How can you tell when your content marketing workflow isn’t working?

Building and maintaining your small business content marketing calendar isn’t easy. During our livestream coaching sessions and on our discovery calls with prospective clients, we often meet business owners who procrastinate on content marketing tasks for a variety of reasons.

However, there’s one thing worse than not having any plan at all: it’s locking a content marketing workflow in place that’s not really getting any results. Going through the motions with a stale strategy could mean you’re spinning your wheels—or even hurting your results.

Let’s take a look at a few ways you can tell when your content marketing workflow isn’t working, and some tips and tricks we’ve used to help our clients get a stronger return on their marketing investments.

Has your content marketing failed?

Brian Sutter’s got a list of ten things he looks for to signal a failing content marketing strategy. When working with prospective clients, we like to laser in on just three of those indicators:

  1. You haven’t accounted for crucial stages in the customer journey. Many novice marketers focus too early on overly broad market education “brand building,” which doesn’t address the reasons prospective customers search for informative content in the first place. If you only have budget to tackle just one portion of the customer journey, we advocate targeting prospects who already know they’ve got a problem you’re uniquely qualified to solve.
  2. Your content’s not optimized for the way prospects search for your products or services. In our team’s experience, many business owners attempting a content marketing strategy on their own tend to lean on industry jargon. If you’re trying too hard to impress your peers, you’re likely missing the ways that your prospects really talk to each other about your products or services.
  3. Your content publishing process doesn’t match your customers’ buying cycle. At too many companies, new content gets posted when “the boss gets a free minute.” We’ve found that the most successful content marketing campaigns get planned between 3-6 months in advance. This way, you can match your strongest campaign elements to times of the year when you know your prospects are most receptive to your pitch.

How can you reverse a content marketing failure?

Here’s the good news. If you’re stuck with a content calendar that’s not performing or a website that’s not converting, you can always make a course correction:

  • If your content’s just doing okay: Perform a content audit to determine which pages on your site and which messages in your social feeds drove the best results from your target audience. Double down on those topics and develop them into resource hubs.
  • If you’re not getting enough traffic to determine what works: There’s no more Field of Dreams scenario for online content. If you build it, there’s no guarantee that anyone will come. Leverage paid search results or paid social media campaigns to get more eyes on your owned media.
  • If you’ve got no fresh content or no current content calendar: Resist the urge to dive in too quickly, or to just copy what your closest competitors are doing. Totally organic content marketing programs usually take 3-6 months to generate measurable results, so use this time to start building your master plan.

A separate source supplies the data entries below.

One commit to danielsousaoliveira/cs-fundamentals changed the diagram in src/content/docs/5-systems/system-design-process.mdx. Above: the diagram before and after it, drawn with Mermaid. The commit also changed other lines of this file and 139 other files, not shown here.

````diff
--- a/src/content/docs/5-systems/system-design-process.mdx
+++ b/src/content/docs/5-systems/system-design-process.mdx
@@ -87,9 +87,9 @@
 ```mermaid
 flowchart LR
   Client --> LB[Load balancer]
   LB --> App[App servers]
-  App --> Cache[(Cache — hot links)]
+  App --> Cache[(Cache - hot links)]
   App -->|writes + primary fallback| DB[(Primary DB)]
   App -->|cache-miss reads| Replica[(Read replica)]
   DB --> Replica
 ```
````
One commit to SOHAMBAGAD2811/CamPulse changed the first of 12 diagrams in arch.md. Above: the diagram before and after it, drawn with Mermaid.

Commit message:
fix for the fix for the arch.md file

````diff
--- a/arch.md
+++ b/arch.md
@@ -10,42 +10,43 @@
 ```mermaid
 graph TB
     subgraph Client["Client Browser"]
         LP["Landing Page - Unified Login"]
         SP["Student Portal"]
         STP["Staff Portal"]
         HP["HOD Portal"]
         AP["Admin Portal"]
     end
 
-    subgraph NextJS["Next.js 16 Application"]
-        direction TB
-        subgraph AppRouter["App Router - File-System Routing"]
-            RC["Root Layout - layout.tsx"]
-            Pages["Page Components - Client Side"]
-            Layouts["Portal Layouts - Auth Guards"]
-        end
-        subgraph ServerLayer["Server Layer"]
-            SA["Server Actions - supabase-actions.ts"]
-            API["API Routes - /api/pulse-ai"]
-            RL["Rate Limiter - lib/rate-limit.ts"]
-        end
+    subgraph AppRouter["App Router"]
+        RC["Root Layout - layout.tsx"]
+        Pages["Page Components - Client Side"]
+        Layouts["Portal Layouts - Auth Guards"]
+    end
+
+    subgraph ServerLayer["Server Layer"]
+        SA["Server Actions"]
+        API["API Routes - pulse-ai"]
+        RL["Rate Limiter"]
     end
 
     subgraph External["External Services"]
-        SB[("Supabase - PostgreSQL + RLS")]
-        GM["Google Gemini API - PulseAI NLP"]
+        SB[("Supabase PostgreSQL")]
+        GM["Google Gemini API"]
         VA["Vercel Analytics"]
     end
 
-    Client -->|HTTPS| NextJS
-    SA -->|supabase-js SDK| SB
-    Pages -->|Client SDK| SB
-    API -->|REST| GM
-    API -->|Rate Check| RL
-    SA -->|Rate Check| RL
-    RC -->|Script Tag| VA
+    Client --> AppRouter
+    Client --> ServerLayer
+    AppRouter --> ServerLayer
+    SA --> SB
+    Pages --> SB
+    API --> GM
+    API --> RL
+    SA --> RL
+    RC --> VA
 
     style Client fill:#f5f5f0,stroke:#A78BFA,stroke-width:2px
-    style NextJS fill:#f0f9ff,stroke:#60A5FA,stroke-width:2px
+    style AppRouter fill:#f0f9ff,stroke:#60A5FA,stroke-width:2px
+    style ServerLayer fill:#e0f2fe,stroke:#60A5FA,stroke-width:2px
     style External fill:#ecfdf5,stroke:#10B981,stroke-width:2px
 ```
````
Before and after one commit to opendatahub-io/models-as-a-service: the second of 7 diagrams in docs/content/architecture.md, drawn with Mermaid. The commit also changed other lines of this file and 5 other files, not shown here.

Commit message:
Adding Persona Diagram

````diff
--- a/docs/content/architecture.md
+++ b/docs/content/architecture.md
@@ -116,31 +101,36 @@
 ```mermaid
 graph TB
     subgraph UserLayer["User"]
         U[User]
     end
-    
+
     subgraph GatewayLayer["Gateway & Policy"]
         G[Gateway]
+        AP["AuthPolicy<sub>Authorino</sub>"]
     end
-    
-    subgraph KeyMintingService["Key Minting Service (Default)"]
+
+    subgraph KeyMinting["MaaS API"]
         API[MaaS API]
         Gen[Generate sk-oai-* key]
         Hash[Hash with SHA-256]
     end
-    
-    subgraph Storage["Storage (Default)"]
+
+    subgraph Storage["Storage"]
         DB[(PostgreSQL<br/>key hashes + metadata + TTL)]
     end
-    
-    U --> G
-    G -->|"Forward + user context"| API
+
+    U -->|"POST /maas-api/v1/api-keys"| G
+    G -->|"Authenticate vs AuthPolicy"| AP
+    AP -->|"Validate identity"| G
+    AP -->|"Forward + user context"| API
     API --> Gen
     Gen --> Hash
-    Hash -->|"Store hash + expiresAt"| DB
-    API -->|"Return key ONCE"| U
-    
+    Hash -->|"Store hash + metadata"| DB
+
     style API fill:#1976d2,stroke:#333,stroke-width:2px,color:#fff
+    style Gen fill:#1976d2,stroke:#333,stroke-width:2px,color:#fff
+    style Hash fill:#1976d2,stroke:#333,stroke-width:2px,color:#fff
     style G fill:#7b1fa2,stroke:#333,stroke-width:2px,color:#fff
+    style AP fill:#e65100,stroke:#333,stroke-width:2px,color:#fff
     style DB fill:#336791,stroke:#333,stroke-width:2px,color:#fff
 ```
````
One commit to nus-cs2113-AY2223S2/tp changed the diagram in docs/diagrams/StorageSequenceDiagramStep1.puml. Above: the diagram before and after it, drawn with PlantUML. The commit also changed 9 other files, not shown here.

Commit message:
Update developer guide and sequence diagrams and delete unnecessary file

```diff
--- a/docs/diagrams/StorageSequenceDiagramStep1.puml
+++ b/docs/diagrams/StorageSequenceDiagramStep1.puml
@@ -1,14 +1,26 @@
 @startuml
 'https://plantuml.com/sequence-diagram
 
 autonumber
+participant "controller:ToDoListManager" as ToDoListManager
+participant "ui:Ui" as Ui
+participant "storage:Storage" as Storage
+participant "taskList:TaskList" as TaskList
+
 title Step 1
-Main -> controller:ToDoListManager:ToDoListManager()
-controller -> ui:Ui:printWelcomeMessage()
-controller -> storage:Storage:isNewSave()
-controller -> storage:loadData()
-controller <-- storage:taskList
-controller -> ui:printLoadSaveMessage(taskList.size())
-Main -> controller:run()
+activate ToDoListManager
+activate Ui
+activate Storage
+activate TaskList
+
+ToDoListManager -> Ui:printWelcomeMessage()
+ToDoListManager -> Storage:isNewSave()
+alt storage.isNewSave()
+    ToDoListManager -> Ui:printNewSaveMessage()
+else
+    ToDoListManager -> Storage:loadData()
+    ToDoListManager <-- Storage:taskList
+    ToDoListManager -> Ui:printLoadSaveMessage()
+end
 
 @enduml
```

(Photo by Matthew Hamilton on Unsplash)

Joe Taylor Jr. has produced stories about media, technology, entertainment, and personal finance for over 25 years. His work has been featured on NPR, CNBC, Financial Times Television, and ABC News. After launching one of public radio's first successful digital platforms, Joe helped dozens of client companies launch or migrate their online content libraries. Today, Joe serves as a user experience consultant for a variety of Fortune 500 and Inc. 5000 businesses. Twitter | Facebook | Instagram